That day forever changed my life and I'll never forget this kind soul, Mrs. Patty Jackson. After that I spent every bit of free time I had up in the mountains, taking hiking trips into the backcountry in the summer and the winter as well. On graduation night, when all of the kids were out drinking, my buddy and I spent it climbing the cables of Half Dome instead. 

On Becoming an Airborne Ranger and Mountaineer:

Matt ice climbing in Lee Vining Canyon, California.

I enlisted in the U.S. Army on my 18th birthday and decided to become an Airborne Ranger, thinking that I would get plenty of chances to do my favorite things; being in the outdoors while carrying a backpack.

Well, I got my wish.
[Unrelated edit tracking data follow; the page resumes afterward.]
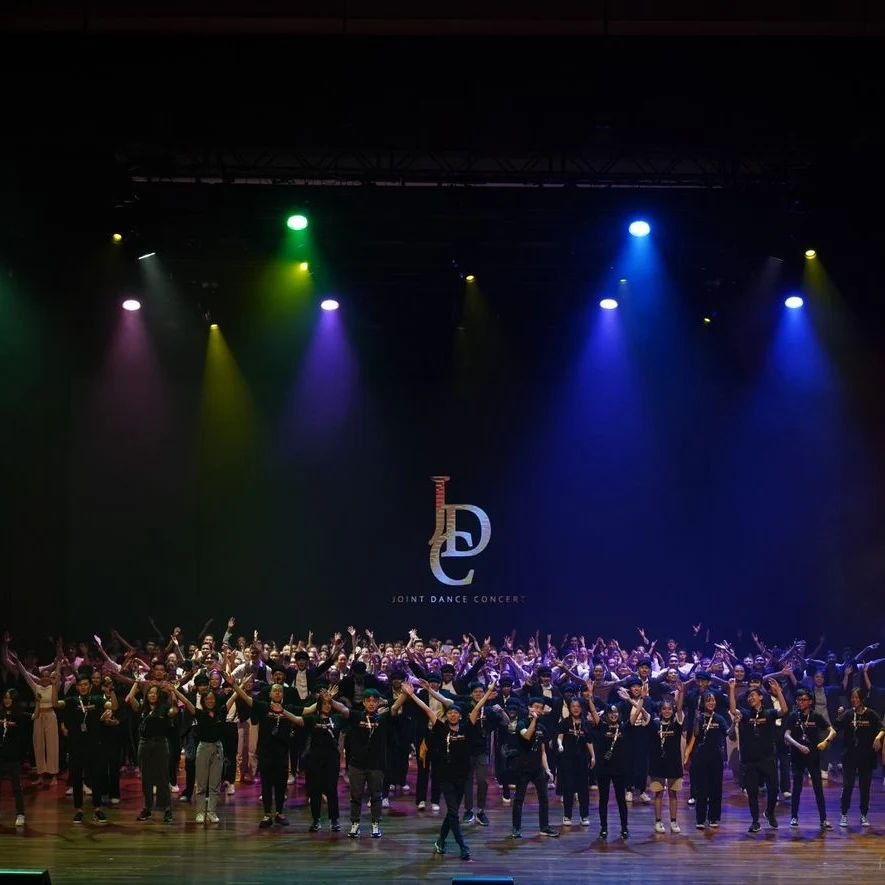
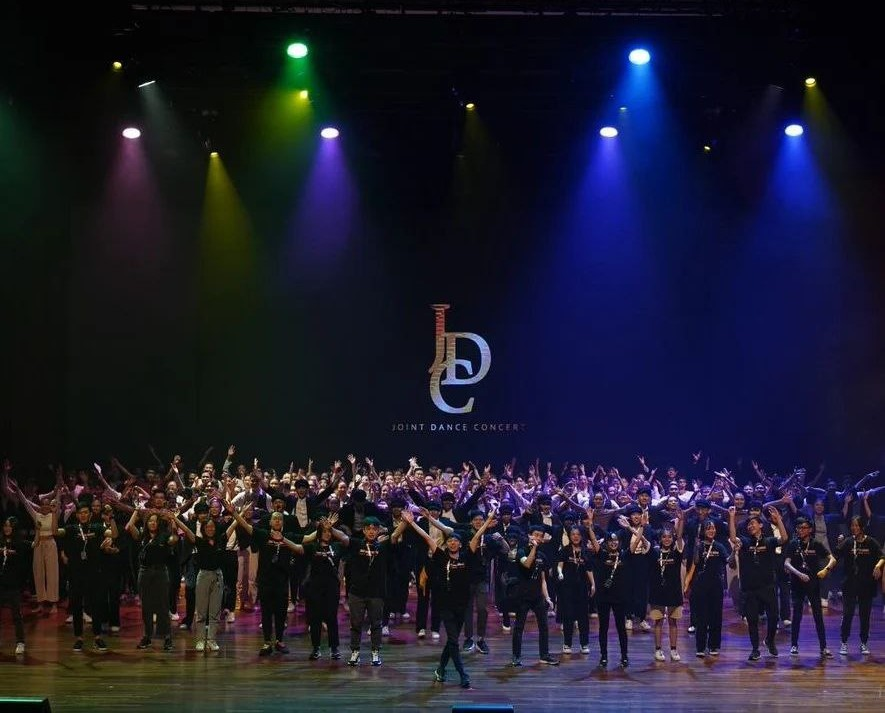
Lowest all NAFxCAC img size for loading

diff --git a/src/NAFxCAC/GalleryxCAC.js b/src/NAFxCAC/GalleryxCAC.js
@@ -20,18 +20,18 @@ const GalleryxCAC = (props) => {
       <div class="bg-white w-[90%] lg:w-[80%] h-fit mt-5 mx-auto border-4 border-black md:shadow-[20px_20px_0_0_rgba(0,0,0)] text-center">
         <div class="text-center">
           <div class="font-syne font-bold text-lg lg:text-2xl border-b-4 border-black py-4 v">{props.title}</div>
-          <div class=" max-h-[800px] overflow-hidden"><img class='w-full h-full' src={imgState[galleryState]} /></div>
+          <div class=" max-h-[600px] overflow-hidden"><img class='w-full h-full' src={imgState[galleryState]} /></div>
         </div>
       </div>
       <div class="mx-auto mb-5 lg:mb-0 flex justify-around w-3/4 md:w-1/4 mt-10 cursor-pointer"  onClick={ImageState(galleryState - 1)}>
         <div class="bg-NAFPurple border-4 border-black px-5 pt-5 pb-4">
           <button class="inline-block w-[15%] md:w-[30%] lg:w-[15%]">
-            <svg xmlns="http://www.w3.org/2000/svg" class='h-10 w-10' viewBox="0 0 384 512"><path d="M41.4 233.4c-12.5 12.5-12.5 32.8 0 45.3l192 192c12.5 12.5 32.8 12.5 45.3 0s12.5-32.8 0-45.3L109.3 256 278.6 86.6c12.5-12.5 12.5-32.8 0-45.3s-32.8-12.5-45.3 0l-192 192z" /></svg>
+            <svg xmlns="http://www.w3.org/2000/svg" class='md:h-10 md:w-10 w-5 h-5' viewBox="0 0 384 512"><path d="M41.4 233.4c-12.5 12.5-12.5 32.8 0 45.3l192 192c12.5 12.5 32.8 12.5 45.3 0s12.5-32.8 0-45.3L109.3 256 278.6 86.6c12.5-12.5 12.5-32.8 0-45.3s-32.8-12.5-45.3 0l-192 192z" /></svg>
           </button>
         </div>
         <div class="bg-NAFPurple border-4 border-black px-5 pt-5 pb-4 cursor-pointer"  onClick={ImageState(galleryState + 1)}>
           <button class="inline-block w-[15%] md:w-[30%] lg:w-[15%]">
-            <svg xmlns="http://www.w3.org/2000/svg" class='h-10 w-10' viewBox="0 0 384 512"><path d="M342.6 233.4c12.5 12.5 12.5 32.8 0 45.3l-192 192c-12.5 12.5-32.8 12.5-45.3 0s-12.5-32.8 0-45.3L274.7 256 105.4 86.6c-12.5-12.5-12.5-32.8 0-45.3s32.8-12.5 45.3 0l192 192z" /></svg>
+            <svg xmlns="http://www.w3.org/2000/svg" class='md:h-10 md:w-10 w-5 h-5' viewBox="0 0 384 512"><path d="M342.6 233.4c12.5 12.5 12.5 32.8 0 45.3l-192 192c-12.5 12.5-32.8 12.5-45.3 0s-12.5-32.8 0-45.3L274.7 256 105.4 86.6c-12.5-12.5-12.5-32.8 0-45.3s32.8-12.5 45.3 0l192 192z" /></svg>
           </button>
         </div>
       </div>

diff --git a/src/NAFxCAC/ContactxCAC.js b/src/NAFxCAC/ContactxCAC.js
@@ -34,9 +34,9 @@ const ContactxCAC = (props) => {
       <div class="lg:ml-[45.75%] w-[30%] mx-auto lg:mx-0 my-20 text-white lg:w-fit lg:block hidden">
         <div class="flex flex-col">
           <div class="mt-3 text-2xl font-syne w-[400px]">Contact Us</div>
-          <div class="mt-3"><img src={InternetIcon} class="inline w-[60px]" /><a class="ml-1 font-syne" href={props.website}>{website}</a></div>
-          <div class="mt-3"><img src={FacebookIcon} class="inline w-[60px]" /><a class="ml-1 font-syne" href={props.facebook}>{facebook}</a></div>
-          <div class="mt-3"><img src={InstagramIcon} class="inline w-[60px]" /><a class="ml-1 font-syne" href={props.instagram}>{instagram}</a> </div>
+          <div class="mt-3"><img src={InternetIcon} class="inline w-[40px]" /><a class="ml-1 font-syne" href={props.website}>{website}</a></div>
+          <div class="mt-3"><img src={FacebookIcon} class="inline w-[40px]" /><a class="ml-1 font-syne" href={props.facebook}>{facebook}</a></div>
+          <div class="mt-3"><img src={InstagramIcon} class="inline w-[40px]" /><a class="ml-1 font-syne" href={props.instagram}>{instagram}</a> </div>
         </div>
       </div>
       <div class="my-20 text-white lg:hidden block">

diff --git a/src/NAFxCAC/NAFxCS.js b/src/NAFxCAC/NAFxCS.js
@@ -46,7 +46,7 @@ const NAFxCS = () => {
     const theme = "Our theme this year is Y2K, a popular fashion theme from the 2000s. Through this Y2K theme, we hope to give our contestants a sense of nostalgia, by bringing them back in time to relive their childhood memories, or even fulfill their childhood dreams of performing on stage!"
     const imgs = [CS_1, CS_2, CS_3, CS_4]
     return (
-        <div class="relative bg-NAFBlue py-[50px] relative overflow-hidden">
+        <div class="relative bg-NAFBlue py-[50px] overflow-hidden">
             <img src={TopLeftRedStar} class="absolute top-[5%] left-[0%] w-[15%]"></img>
             <img src={TopLeftYellowStar2} class="absolute top-[0%] left-[20%] w-[6%]"></img>
 

diff --git a/src/NAFxCAC/AboutxCAC.js b/src/NAFxCAC/AboutxCAC.js
@@ -30,7 +30,7 @@ const AboutxCAC = (props) => {
         <div
           onClick={() => setActive(1)}
           class={`${active === 1 ? classNames.tabActive : classNames.tabInactive
-            } text-xs md:text-base w-[32%] sm:w-[17%] font-semibold text-center cursor-pointer`}
+            } text-xs md:text-base w-[32%] sm:w-[17%] font-syne text-center cursor-pointer`}
         >
           Theme
         </div>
I was stationed at Fort Lewis, Washington, which happens to be pretty close to Mount Rainier. The close proximity to Mount Rainier and having some experienced mountaineers who took me under their wing in my Ranger unit gave me the opportunity to start honing my glacier and ice climbing skills.

By the end of my four-year tour I was leading teams of Rangers on climbs of Rainier on a regular basis. 

On Family Climbing and Skiing Trips:

I ended up moving back home to California and I'm fortunate to reside within 45 minutes of Yosemite. I had to drop out of the whole climbing and mountaineering scene for about 20-something years while life happened (kids, work, family, paying bills, etc.). 

Now that my kids are well on their way to being grownups and my career is on track I've been able to start dedicating some time to climbing and mountaineering again.  

I've taken my kids on some of these trips, such as our recent climbing trip up Casaval Ridge on Mount Shasta and backcountry ski trips in Yosemite. Our Glacier Point ski tour was the first for my son. It's a 20-mile round trip, but totally worth the effort.

We planned an 80-mile loop through northern Yosemite while the kids were on summer break from college, but I ended up doing the trip solo when they had to drop out because of work (ah, the W word).

We were able to make a trip together recently, doing the Northern Loop in Mount Rainier National Park with my son and his girlfriend (check out Matt's YouTube video). We were able to do the west ridge of Mount Conness recently too. 

Looking Ahead:

My future plans include skiing the Haute Route in the Alps, skiing the Haute Route in the Sierra, climbing the Tetons, climbing Hornli Ridge on the Matterhorn, and too much other stuff to list. 

I took a photo of three skiers while skiing in the backcountry because these guys were in their 60s. My wife always gives me grief and says, "You're too old to be doing this sort of stuff." 

I came home with the photo (below) and told her, "These guys are still doing it, so I can too." 


The Kahtoola Prizes

As one of our lucky prizewinners, Matt wins the following Kahtoola products to take on icy trails, streets, and winter peaks ($300+ value per winner): 

Congratulations, Matt!